Labor Market Surveys Diverge
By Arnold Kling
The Bureau of Labor Statistics uses two different surveys to measure job growth. The latest report shows that for the last two months, the household survey shows an increase of just over one million jobs. The payroll survey shows an increase of just under 200,000 jobs.
If you believe the household survey, then the party is getting going and the Fed needs to think about taking away the punch bowl. If you believe the payroll survey, then the recovery is still anemic.
As of a few weeks ago, economists at the Fed were not worried about the discrepancy between the two surveys, because they both showed a labor market with essentially zero job growth–one survey showing slight gains and the other showing slight declines.
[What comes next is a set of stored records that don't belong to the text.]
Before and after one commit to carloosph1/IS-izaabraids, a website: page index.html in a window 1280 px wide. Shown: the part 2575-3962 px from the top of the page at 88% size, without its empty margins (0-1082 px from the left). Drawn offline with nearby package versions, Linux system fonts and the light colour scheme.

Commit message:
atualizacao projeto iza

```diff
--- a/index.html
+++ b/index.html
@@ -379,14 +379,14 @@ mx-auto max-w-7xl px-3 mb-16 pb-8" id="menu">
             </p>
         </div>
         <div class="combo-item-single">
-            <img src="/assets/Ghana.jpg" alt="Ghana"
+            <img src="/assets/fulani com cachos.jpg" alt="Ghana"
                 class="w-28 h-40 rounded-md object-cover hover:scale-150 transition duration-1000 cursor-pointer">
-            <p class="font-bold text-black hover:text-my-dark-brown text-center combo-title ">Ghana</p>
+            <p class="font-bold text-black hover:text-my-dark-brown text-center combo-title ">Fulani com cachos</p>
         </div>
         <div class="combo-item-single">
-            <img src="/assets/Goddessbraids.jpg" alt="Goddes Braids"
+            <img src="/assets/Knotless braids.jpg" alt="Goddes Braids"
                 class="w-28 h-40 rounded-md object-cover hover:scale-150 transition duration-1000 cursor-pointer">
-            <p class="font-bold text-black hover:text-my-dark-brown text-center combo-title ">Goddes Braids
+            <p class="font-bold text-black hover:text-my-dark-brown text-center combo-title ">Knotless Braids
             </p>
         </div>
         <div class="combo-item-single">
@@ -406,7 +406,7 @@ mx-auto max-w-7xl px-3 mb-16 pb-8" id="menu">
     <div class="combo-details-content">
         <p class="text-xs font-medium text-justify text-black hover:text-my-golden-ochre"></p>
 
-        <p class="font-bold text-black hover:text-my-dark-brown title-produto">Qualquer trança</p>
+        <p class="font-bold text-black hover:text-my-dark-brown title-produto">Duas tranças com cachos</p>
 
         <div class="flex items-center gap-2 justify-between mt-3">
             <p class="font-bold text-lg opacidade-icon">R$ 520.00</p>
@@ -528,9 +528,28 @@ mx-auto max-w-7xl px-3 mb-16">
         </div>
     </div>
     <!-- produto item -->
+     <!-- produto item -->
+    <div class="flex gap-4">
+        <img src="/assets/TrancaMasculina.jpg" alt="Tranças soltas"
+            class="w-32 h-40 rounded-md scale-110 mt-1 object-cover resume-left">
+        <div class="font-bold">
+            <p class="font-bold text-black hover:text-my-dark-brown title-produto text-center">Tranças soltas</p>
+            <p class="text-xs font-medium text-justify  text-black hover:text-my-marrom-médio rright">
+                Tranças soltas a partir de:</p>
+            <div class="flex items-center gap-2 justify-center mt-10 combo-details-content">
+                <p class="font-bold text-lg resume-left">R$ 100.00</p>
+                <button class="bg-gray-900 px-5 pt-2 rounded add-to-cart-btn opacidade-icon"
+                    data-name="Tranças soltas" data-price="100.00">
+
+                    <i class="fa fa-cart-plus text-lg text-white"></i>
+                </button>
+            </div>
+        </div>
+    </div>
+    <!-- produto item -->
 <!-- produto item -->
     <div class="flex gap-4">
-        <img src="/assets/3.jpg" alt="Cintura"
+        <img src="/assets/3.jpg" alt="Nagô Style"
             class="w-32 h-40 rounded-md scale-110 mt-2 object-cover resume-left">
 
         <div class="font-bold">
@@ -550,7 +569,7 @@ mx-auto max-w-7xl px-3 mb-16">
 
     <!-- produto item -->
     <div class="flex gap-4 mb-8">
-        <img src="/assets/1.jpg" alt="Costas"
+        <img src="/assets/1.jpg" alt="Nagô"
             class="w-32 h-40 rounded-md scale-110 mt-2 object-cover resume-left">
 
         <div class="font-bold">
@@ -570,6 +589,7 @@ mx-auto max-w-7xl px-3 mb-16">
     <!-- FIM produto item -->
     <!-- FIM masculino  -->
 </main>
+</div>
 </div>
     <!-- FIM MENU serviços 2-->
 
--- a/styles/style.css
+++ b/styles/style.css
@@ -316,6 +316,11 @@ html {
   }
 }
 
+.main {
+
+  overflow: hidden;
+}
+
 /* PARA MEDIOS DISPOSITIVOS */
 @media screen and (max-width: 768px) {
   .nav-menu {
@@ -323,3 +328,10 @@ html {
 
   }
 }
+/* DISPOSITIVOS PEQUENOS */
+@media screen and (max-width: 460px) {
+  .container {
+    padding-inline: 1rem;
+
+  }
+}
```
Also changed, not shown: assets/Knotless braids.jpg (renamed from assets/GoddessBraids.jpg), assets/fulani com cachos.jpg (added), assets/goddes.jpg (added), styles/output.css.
My guess is that the current discrepancy is too wide to brush off, and now the economists are under pressure to get the real story.
UPDATE: for more background, see this report from Congress’ Joint Economic Committee, done in October.
For Discussion. What other data can be used to assess the state of the economy?